Although many scholars have been in favor of providing first amendment protection for art, no one has offered a justification for its constitutional protection suited to art's singular capacities. Rather, commentators and courts have been inclined to place art under the rubric of general speech, which limits protection to ideas and content. Professor Hamilton argues that art offers significantly more than its content and deserves first amendment protection tailored to its particular potential. Art enables individuals to experience unfamiliar worlds and thereby to gain new perspectives on the prevailing status quo, including the government's. It performs this function without exposing the individual to the risks inherent in actually experiencing a foreign world view. Moreover, its subversive potential not only occurs at the moment artwork is experienced but also can be stored, making art a powerful and immanent tool of critique.
Professor Hamilton concludes that governmental funding of art projects should be examined with the closest scrutiny, because governmental involvement in the art market skews the market away from works that defamiliarize.
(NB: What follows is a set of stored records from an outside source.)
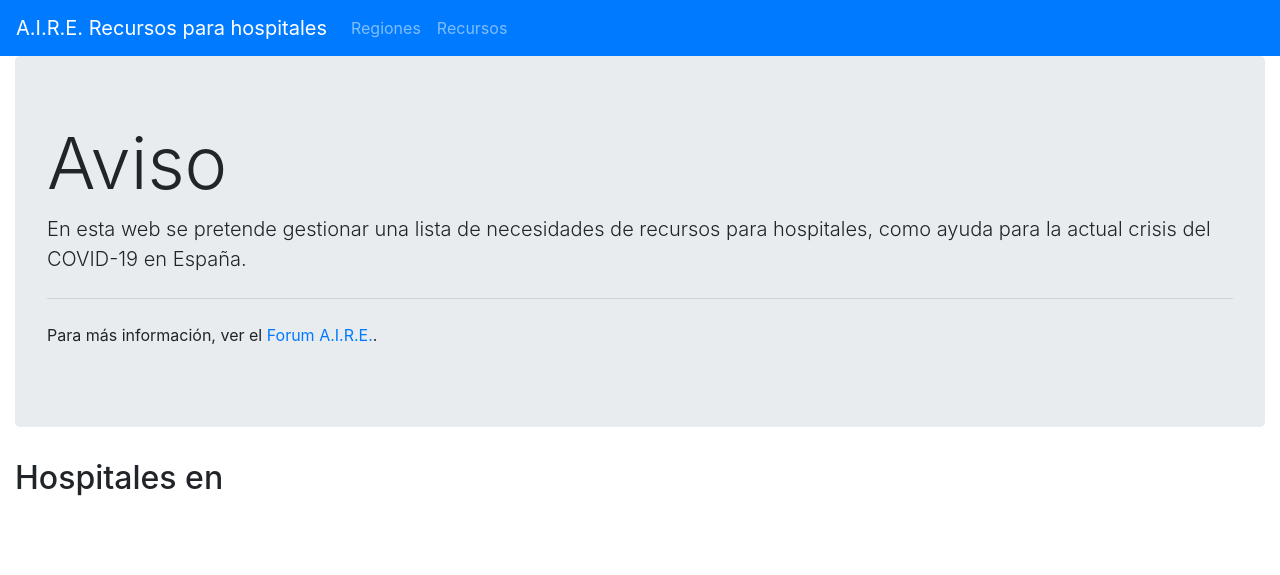
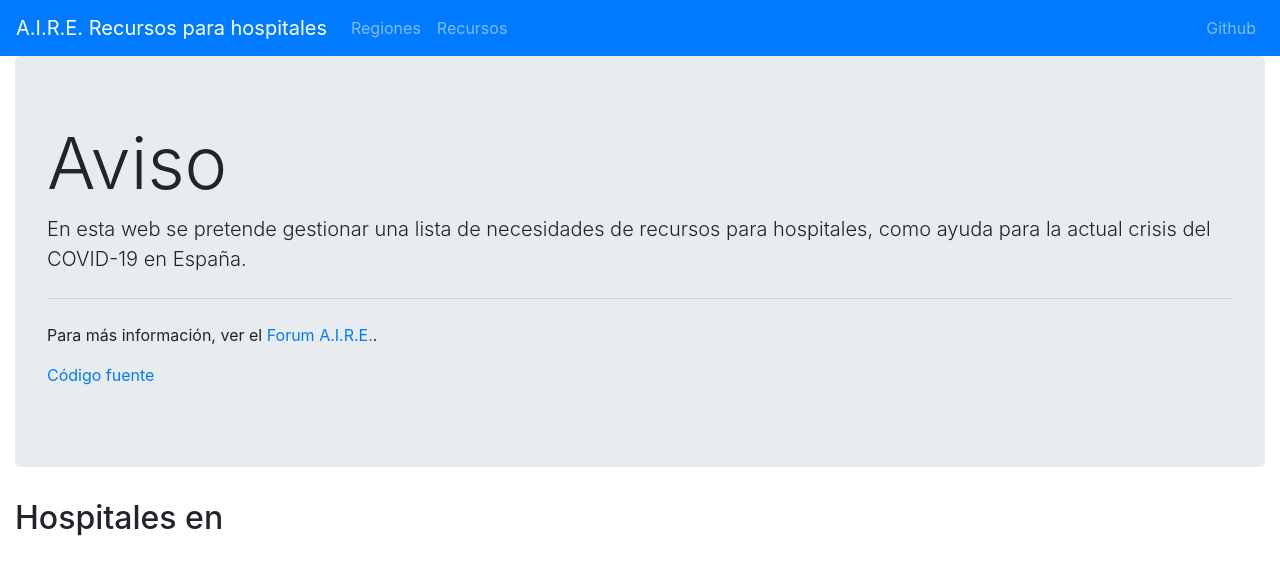
Before and after one commit to jantoniomartin/hospitales-covid19, a Django app: template fuckcovid/hospitals/templates/hospitals/region_list.html in a window 1280 px wide. Shown: the top 575 px of the page. Run offline with Django 3.2, Linux system fonts and the light colour scheme; the template is opened without the code that fills it, so the values that code supplies are empty; some libraries are stand-ins or nearby versions.

Commit message:
added source code links

```diff
--- a/fuckcovid/hospitals/templates/hospitals/region_list.html
+++ b/fuckcovid/hospitals/templates/hospitals/region_list.html
@@ -7,6 +7,7 @@
   ayuda para la actual crisis del COVID-19 en España.</p>
     <hr class="my-4">
     <p>Para más información, ver el <a href="https://foro.coronavirusmakers.org/index.php">Forum A.I.R.E.</a>.</p>
+    <p><a href="https://github.com/jantoniomartin/hospitales-covid19">Código fuente</a></p>
 </div>
 
 <h2>Hospitales en</h2>
--- a/fuckcovid/templates/site_base.html
+++ b/fuckcovid/templates/site_base.html
@@ -30,6 +30,9 @@
       </li>
         {% endif %}
     </ul>
+    <ul class="navbar-nav navbar-right">
+      <li><a class="nav-link" href="https://github.com/jantoniomartin/hospitales-covid19">Github</a></li>
+    </ul>
 
   </div>
 </nav>
```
Finally, public funding of arts education and appreciation should be a high priority so that students can build a storehouse of reorientation experiences that will protect them against the bewitchment of common sense posed by official power.
Lisa A. Kelly,
49 Vanderbilt Law Review
Available at: https://scholarship.law.vanderbilt.edu/vlr/vol49/iss1/2